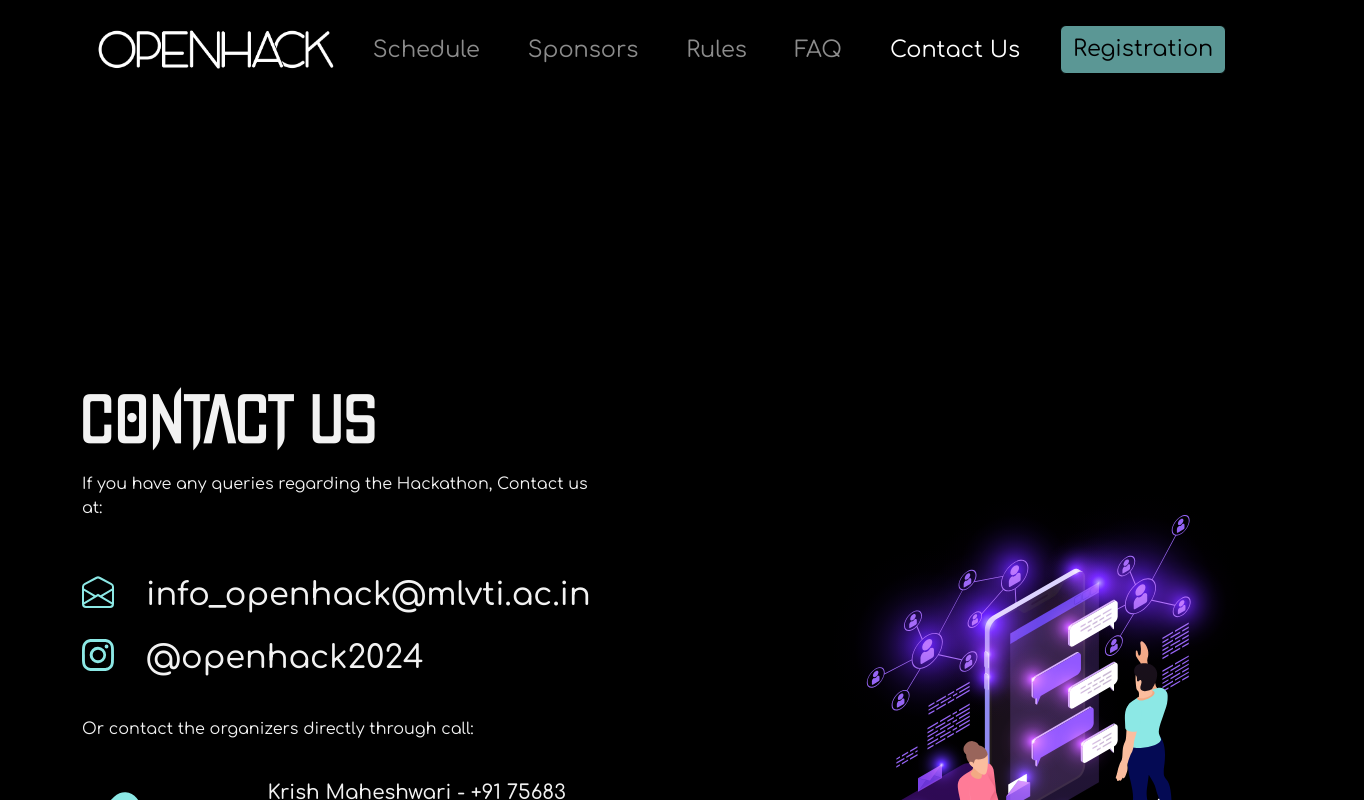
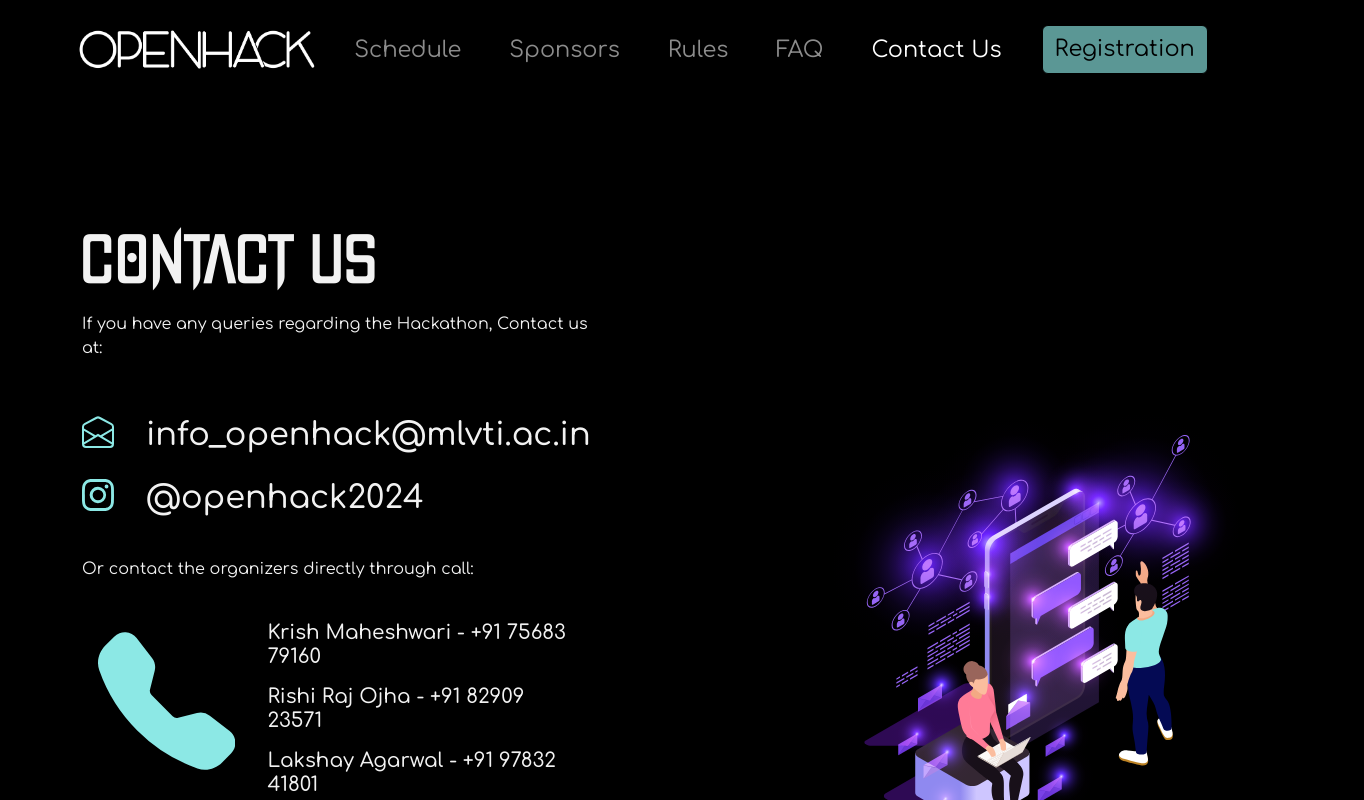
Before and after one commit to Krish2958/OpenHack, a React (Create React App) app in the folder openhack/: page /contact-us in a window 1280 px wide. Shown: the top 800 px of the page, 1364 px wide, since content can reach past the window. Built offline with nearby package versions, Linux system fonts and the light colour scheme.

Commit message:
Added Some Mofification Fixes

```diff
--- a/openhack/src/App.css
+++ b/openhack/src/App.css
@@ -1,3 +1,8 @@
+* {
+  margin: 0;
+  padding: 0;
+}
+
 body {
   background-color: #000000;
   display: flex;
--- a/openhack/src/assets/index.js
+++ b/openhack/src/assets/index.js
@@ -13,6 +13,7 @@ import TrickyLab from './TrickyLab.png';
 import ContactPeople from './ContactPeople.svg';
 import KrishMaheshwari from './Krish_Maheshwari.png';
 import LakshayAgarwal from './Lakshay_Agarwal.png';
+import RishiRajOjha from './Rishi_Raj_Ojha.png';
 import TusharDaga from './Tushar_Daga.png';
 
 export const Assets = {
@@ -32,4 +33,5 @@ export const Assets = {
     TusharDaga: TusharDaga,
     KrishMaheshwari: KrishMaheshwari,
     LakshayAgarwal: LakshayAgarwal,
+    RishiRajOjha: RishiRajOjha,
 }
--- a/openhack/src/components/CustomNavbar/CustomNavbar.css
+++ b/openhack/src/components/CustomNavbar/CustomNavbar.css
@@ -1,7 +1,7 @@
 .custom-navbar {
     color: #e6e6e6;
-    margin-left: 5rem;
-    margin-right: 5rem;
+    margin-left: auto;
+    margin-right: auto;
     padding: 15px;
     width: 100%;
     background-color: rgba(0, 0, 0, 0.8); /* ALPHHA VALUES FOR BLURR EFFECT */
@@ -13,9 +13,10 @@
 
     @media screen and (max-width:768px ){
       flex-direction: row-reverse;
-       justify-content: center;
+      justify-content: center;
       align-items: center;
       margin: 0;
+      width: 17rem;
 
     }
 
@@ -33,6 +34,7 @@
   @media screen and (max-width:768px ){
     width: 80%;
     text-align: center;
+    margin-left: 1.5rem;
 
   }
 
@@ -49,14 +51,23 @@
   background-color: #8ce8e5;
   color: #000000;
   border-color: #000000;
+  @media screen and (max-width: 768px) {
+    font-size: 1.2rem;
+    text-align: center;
+  }
 }
 
   .bg-dark {
     --bs-bg-opacity: none;
   }
   .brand-logo-nav {
-    width: 250px; /* SIZE OF THE LOGO  */
+    width: 250px;
     height: auto;
+
+    @media screen and (max-width: 768px) {
+      width: 170px;
+      height: auto;
+    }
   }
 
   .nav-itmes {
@@ -77,8 +88,7 @@
     @media screen and (max-width:768px ){
       flex-direction: column;
       gap: 0;
-      font-size: normal;
-      margin-left:2.5rem;
-
+      font-size: 1.2rem;
+      text-align: center;
     }
 }
--- a/openhack/src/pages/ContactUs/ContactUs.css
+++ b/openhack/src/pages/ContactUs/ContactUs.css
@@ -29,7 +29,7 @@
 .contact-us-heading {
     font-family: 'Into The Void';
     color: #F2F2F2;
-    margin-top: 12rem;
+    margin-top: 2rem;
     font-size: 48px;
 
     @media  screen and (max-width: 768px) {
--- a/openhack/src/pages/FAQ/FAQ.css
+++ b/openhack/src/pages/FAQ/FAQ.css
@@ -1,3 +1,8 @@
+* {
+  margin: 0;
+  padding: 0;
+}
+
 .faq{
   margin: 2rem;
   font-family: Montserrat;
@@ -41,6 +46,10 @@
     border: 1px solid #F2F2F2;
     border-radius: 5px;
 
+    @media screen and (max-width: 768px) {
+      width: 17rem;
+    }
+
   }
 
   .icon::after {
--- a/openhack/src/pages/Home/Home.css
+++ b/openhack/src/pages/Home/Home.css
@@ -485,6 +485,8 @@
 }
 
 .title-heading {
+  font-family: Montserrat;
+  color: white;
   @media screen and (max-width: 768px){
     font-size: 1rem;
   }
--- a/openhack/src/pages/Home/components/TeamCard/TeamCard.css
+++ b/openhack/src/pages/Home/components/TeamCard/TeamCard.css
@@ -119,6 +119,9 @@
         }
 }
 
+ol, ul {
+    padding-left: 0;
+}
 .card:hover .card-content {
     bottom: 0px;
 }
@@ -133,6 +136,23 @@
 }
 
 
+.card .card-content h6 {
+    transition: 0.5s;
+    font-weight: 500;
+    font-size: 1rem;
+    letter-spacing: 2px;
+    font-family: Comfortaa;
+    color: #000000;
+    margin-top: 1rem;
+    @media screen and (max-width: 768px) {
+        font-size: 0.7rem;
+        letter-spacing: 1px;
+        padding: 0 1px;
+        text-align: center;
+        margin-top: 12px;
+        }
+}
+
 .card .card-content h5 {
     transition: 0.5s;
     font-weight: 500;
@@ -143,7 +163,8 @@
     @media screen and (max-width: 768px) {
         font-size: 0.7rem;
         letter-spacing: 1px;
-
+        padding: 0 1px;
+        text-align: center;
         }
 }
 
@@ -156,6 +177,8 @@
     @media screen and (max-width: 768px) {
         font-size: 0.8rem;
         letter-spacing: 1px;
+        padding: 0 1px;
+        text-align: center;
         }
 }
 
--- a/openhack/src/pages/Home/components/TeamCard/index.jsx
+++ b/openhack/src/pages/Home/components/TeamCard/index.jsx
@@ -3,7 +3,7 @@ import { Envelope, Instagram, Linkedin, Github } from 'react-bootstrap-icons';
 import './TeamCard.css';
 import { Assets } from '../../../../assets';
 
-const TeamMemberCard = ({ name, role, imageUrl, email, linkedin, instagram, github }) => {
+const TeamMemberCard = ({ name, batch, role, imageUrl, email, linkedin, instagram, github }) => {
   return (
     <div className="card p-0">
       <div className="card-image">
@@ -11,7 +11,8 @@ const TeamMemberCard = ({ name, role, imageUrl, email, linkedin, instagram, gith
       </div>
       <div className="card-content d-flex flex-column align-items-center">
         <h4 className="pt-2">{name}</h4>
-        <h5>{role}</h5>
+        <h5>{batch}</h5>
+        <h6>{role}</h6>
         <ul className="social-icons d-flex justify-content-center">
           {email && (
             <li style={{ '--i': 1 }}>
@@ -49,10 +50,10 @@ const TeamMemberCard = ({ name, role, imageUrl, email, linkedin, instagram, gith
 
 const Team = () => {
   const teamMembers = [
-    { name: 'Krish Maheshwari', role: 'Technical Lead', imageUrl: Assets.KrishMaheshwari, email: 'krishm.km17@gmail.com', linkedin: 'https://www.linkedin.com/in/krishm2958/', instagram: 'https://www.instagram.com/krishm.km18/', github: 'https://github.com/krish2958' },
-    { name: 'Lakshay Agarwal', role: 'Design Lead', imageUrl: Assets.LakshayAgarwal, email: 'lakshay@example.com', linkedin: 'https://www.linkedin.com/in/lakshayagarwal/', instagram: 'https://www.instagram.com/lakshayagarwal/' },
-    { name: 'Rishi Raj Ojha', role: 'Managment Help', imageUrl: 'https://images.pexels.com/photos/139829/pexels-photo-139829.jpeg?auto=compress&cs=tinysrgb&dpr=1&w=500', email: 'rishi@example.com', linkedin: 'https://www.linkedin.com/in/rishirajojha/', instagram: 'https://www.instagram.com/rishirajojha/' },
-    { name: 'Tushar Daga', role: 'Dev Help', imageUrl: Assets.TusharDaga, email: 'tushar@example.com', linkedin: 'https://www.linkedin.com/in/tushardaga/', instagram: 'https://www.instagram.com/tushardaga/', github: 'https://github.com/tushardaga' },
+    { name: 'Krish Maheshwari',batch: 'III, CSE-IoT', role: 'Technical Operations Lead', imageUrl: Assets.KrishMaheshwari, email: 'krishm.km17@gmail.com', linkedin: 'https://www.linkedin.com/in/krishm2958/', instagram: 'https://www.instagram.com/krishm.km18/', github: 'https://github.com/krish2958' },
+    { name: 'Lakshay Agarwal',batch: 'III, ME', role: 'Design Operations Help', imageUrl: Assets.LakshayAgarwal, email: 'lakshay@example.com', linkedin: 'https://www.linkedin.com/in/lakshayagarwal/', instagram: 'https://www.instagram.com/lakshayagarwal/' },
+    { name: 'Rishi Raj Ojha',batch: 'III, ME', role: 'Managment Help', imageUrl: Assets.RishiRajOjha, email: 'rishi@example.com', linkedin: 'https://www.linkedin.com/in/rishirajojha/', instagram: 'https://www.instagram.com/rishirajojha/' },
+    { name: 'Tushar Daga',batch: 'II, CSE-IoT', role: 'Dev Help', imageUrl: Assets.TusharDaga, email: 'tushar@example.com', linkedin: 'https://www.linkedin.com/in/tushardaga/', instagram: 'https://www.instagram.com/tushardaga/', github: 'https://github.com/tushardaga' },
   ];
 
   return (
--- a/openhack/src/pages/Home/index.jsx
+++ b/openhack/src/pages/Home/index.jsx
@@ -29,12 +29,13 @@ export const Home = () => {
         </span>
         </div>
           <div className='sponsors'>
+            <div className='sponsor-title'>
+           <h3 className='title-heading'>Powered By</h3>
+              <a href="https://readybytes.in/" className='sponsor-title' target="_blank" rel="noopener noreferrer">
 
-              <a href="https://readybytes.in/" className='sponsor-title' target="_blank" rel="noopener noreferrer">
-                <h3 className='title-heading'>Powered By</h3>
                 <img className='title-sponsor' src={Assets.ReadyBytes} alt='Ready Bytes' />
               </a>
-
+              </div>
               <div className='sponsor-associate'>
               <h3 className='associate-heading'>In Association with</h3>
                 <div className='ass'>
```
Also changed, not shown: openhack/src/assets/Rishi_Raj_Ojha.png (added).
+---+
WORK TO BE COMPLETED:
Search the records for the word "center" and copy out every line that holds it.

COMPLETED TASK:
-       justify-content: center;
+      justify-content: center;
       align-items: center;
     text-align: center;
+    text-align: center;
+      text-align: center;
+        text-align: center;
+        text-align: center;
+        text-align: center;
       <div className="card-content d-flex flex-column align-items-center">
         <ul className="social-icons d-flex justify-content-center">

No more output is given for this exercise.